I know that some will wonder why another commission is needed. They'll ask, ``Aren't the Justice Department and the FBI and other law enforcement agencies damaging organized crime with their prosecutions? Don't congressional committees have the resources to conduct investigations?'' The answer to these questions is simply, yes. Recent prosecutions have done the mob considerable damage. And, yes, the Congress has, as I said before, done highly effective work with its investigations.
But prosecutions by themselves can never dig out the roots of a problem that reaches so deeply into our society. Nor is the Congress, which has many other matters on its agenda, in a position to take responsibility for the business of exposing organized crime, its latest techniques and inroads. That's why this Commission is so vitally important, one of the centerpieces in our strategy for a frontal assault on the mob in America.
I believe this Commission can expose to the American people the small group of career criminals who run the rackets, push drugs, corrupt policemen and public officials, and, ultimately, undermine the very basis of our democratic society itself. I believe this Commission can mobilize the American people against organized crime by triggering the kind of public support that is vital for its final isolation and elimination.
One reason we sought to include a broad cross section of America in the membership of this Commission stems from our firm belief that this battle can never be fully won at the Federal level. Only when we work in our States and communities to put out of business the racketeering that fills the coffers of organized crime, only when we fully expose and isolate those groups or individuals who work or do business with organized crime can we expect a final victory.
More than 23 years ago, as he sentenced defendants in a trial following the notorious Apalachin Conference in upstate New York, a Federal judge noted that the defendants before him had not stumbled into criminal activity thoughtlessly or because of underprivileged backgrounds.
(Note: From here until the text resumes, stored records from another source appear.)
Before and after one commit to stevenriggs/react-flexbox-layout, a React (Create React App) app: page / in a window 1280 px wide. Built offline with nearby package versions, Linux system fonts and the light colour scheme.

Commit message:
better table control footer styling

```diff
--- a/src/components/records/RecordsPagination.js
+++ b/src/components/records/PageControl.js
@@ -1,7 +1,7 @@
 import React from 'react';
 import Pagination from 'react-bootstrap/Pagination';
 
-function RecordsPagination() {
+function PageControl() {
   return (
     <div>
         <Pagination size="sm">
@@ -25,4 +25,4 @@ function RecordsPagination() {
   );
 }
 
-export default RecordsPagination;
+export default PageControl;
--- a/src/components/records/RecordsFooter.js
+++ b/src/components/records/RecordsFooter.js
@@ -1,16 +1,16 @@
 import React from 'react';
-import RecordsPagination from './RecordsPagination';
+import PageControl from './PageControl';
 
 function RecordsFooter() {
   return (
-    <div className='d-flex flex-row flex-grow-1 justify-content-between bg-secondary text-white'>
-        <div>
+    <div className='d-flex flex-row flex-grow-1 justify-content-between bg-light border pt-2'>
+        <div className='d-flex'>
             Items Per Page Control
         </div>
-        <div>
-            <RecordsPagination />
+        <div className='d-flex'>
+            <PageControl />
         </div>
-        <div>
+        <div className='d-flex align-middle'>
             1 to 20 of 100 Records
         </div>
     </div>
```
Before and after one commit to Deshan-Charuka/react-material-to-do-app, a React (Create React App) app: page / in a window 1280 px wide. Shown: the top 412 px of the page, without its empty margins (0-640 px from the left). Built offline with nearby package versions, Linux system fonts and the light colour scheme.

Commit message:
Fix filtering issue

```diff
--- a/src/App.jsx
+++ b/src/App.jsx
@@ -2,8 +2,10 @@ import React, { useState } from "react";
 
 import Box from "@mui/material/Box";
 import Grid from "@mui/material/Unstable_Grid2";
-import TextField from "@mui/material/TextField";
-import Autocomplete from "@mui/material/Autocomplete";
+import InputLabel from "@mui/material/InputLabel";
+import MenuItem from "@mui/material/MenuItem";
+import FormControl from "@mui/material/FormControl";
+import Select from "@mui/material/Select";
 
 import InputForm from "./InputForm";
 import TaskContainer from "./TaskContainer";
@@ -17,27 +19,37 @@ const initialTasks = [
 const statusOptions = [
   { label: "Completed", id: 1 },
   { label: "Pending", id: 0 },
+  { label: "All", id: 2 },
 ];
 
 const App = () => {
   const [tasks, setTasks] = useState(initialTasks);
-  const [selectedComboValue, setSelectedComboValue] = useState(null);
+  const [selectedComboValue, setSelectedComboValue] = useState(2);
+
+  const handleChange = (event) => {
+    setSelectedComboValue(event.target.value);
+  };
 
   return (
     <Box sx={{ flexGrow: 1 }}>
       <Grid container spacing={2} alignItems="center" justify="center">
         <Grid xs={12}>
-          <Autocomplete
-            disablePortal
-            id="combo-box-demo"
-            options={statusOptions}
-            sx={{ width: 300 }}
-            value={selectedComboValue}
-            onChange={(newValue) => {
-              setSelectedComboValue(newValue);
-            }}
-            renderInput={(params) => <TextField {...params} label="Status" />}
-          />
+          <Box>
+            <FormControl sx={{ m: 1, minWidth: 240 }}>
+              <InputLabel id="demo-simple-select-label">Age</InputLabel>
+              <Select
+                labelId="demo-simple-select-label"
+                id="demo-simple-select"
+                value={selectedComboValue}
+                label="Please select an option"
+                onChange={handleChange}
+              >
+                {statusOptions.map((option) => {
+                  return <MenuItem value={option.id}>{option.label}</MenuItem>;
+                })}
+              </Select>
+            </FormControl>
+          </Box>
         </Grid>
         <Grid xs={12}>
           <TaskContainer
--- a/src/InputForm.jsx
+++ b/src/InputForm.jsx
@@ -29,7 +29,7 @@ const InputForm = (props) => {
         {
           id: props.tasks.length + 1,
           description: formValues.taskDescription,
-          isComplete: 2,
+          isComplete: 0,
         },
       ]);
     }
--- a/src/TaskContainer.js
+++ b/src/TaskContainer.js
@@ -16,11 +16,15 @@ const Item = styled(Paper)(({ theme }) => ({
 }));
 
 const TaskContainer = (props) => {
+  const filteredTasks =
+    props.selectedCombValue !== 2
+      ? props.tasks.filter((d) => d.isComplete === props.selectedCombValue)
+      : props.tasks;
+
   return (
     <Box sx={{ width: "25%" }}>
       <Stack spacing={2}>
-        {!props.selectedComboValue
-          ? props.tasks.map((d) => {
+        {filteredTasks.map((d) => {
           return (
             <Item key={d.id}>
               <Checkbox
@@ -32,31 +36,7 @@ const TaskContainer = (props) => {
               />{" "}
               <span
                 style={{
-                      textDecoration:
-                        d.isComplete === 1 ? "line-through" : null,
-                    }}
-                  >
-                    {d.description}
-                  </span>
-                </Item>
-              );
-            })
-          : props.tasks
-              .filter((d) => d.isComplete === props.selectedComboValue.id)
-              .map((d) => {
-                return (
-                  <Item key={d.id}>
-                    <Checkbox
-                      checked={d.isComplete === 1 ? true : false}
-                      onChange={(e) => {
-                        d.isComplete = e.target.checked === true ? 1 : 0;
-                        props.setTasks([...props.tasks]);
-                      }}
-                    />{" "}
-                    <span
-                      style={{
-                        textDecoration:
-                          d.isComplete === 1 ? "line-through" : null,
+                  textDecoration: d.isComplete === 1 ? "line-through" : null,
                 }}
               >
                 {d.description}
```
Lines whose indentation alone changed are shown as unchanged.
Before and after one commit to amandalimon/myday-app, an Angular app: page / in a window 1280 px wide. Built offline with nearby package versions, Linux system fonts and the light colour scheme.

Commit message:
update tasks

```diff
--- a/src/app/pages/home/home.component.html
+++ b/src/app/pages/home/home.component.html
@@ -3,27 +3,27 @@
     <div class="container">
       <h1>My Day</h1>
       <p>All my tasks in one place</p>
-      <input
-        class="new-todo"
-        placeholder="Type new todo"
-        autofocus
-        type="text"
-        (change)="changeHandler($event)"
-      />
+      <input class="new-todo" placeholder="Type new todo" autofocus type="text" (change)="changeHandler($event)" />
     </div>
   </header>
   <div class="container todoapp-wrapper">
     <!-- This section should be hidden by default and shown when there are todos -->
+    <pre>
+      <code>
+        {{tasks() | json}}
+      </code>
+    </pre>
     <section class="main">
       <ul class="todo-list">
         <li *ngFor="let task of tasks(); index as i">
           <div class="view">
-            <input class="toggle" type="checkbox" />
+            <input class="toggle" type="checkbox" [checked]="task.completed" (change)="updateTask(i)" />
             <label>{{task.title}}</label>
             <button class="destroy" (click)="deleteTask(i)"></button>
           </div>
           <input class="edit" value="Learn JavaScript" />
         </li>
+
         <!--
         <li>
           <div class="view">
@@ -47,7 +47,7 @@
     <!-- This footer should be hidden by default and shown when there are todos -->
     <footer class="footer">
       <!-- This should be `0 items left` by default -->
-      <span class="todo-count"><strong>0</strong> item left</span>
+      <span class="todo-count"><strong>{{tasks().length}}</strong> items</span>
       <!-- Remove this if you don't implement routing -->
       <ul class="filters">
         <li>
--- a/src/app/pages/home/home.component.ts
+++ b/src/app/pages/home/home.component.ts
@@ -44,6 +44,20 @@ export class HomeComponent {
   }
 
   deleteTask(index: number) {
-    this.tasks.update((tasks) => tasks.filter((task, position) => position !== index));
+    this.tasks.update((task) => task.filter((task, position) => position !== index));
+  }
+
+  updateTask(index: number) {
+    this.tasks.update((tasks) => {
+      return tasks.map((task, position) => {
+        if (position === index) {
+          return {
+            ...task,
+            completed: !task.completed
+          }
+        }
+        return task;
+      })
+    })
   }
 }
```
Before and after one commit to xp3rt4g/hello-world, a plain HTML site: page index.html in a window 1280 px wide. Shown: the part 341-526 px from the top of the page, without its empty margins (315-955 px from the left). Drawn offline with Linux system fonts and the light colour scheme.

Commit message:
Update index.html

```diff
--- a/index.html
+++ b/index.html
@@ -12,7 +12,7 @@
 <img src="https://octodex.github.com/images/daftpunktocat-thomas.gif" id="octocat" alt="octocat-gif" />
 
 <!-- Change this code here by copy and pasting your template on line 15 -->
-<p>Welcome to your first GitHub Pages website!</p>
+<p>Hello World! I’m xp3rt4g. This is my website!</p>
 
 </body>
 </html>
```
He referred to them as hardened, sophisticated criminals who thought of themselves as a group above the law, men who placed loyalty to each other above loyalty to their country and its law-abiding citizens. He noted that these men ``wear two faces,'' that they cloaked themselves in the respectability of charitable or civic organizations, even as they work to prey on innocent people and undermine the very moral foundations of our society.
Judge Kaufman, your words were true then, and unfortunately, they are true today. I want you and the members of the Commission here to know, as you seek subpena power from the Congress and go about the difficult tasks ahead of you, that you have my full support, the support of the Attorney General, who was instrumental in the formation of this Commission, and the support of this entire administration.
And I thank all of you here, and God bless you. And I am now going to sign the document that is necessary.
Still writing with these one-word pens. [Laughter]
Note: The President spoke at 11:40 a.m. in the Rose Garden at the White House.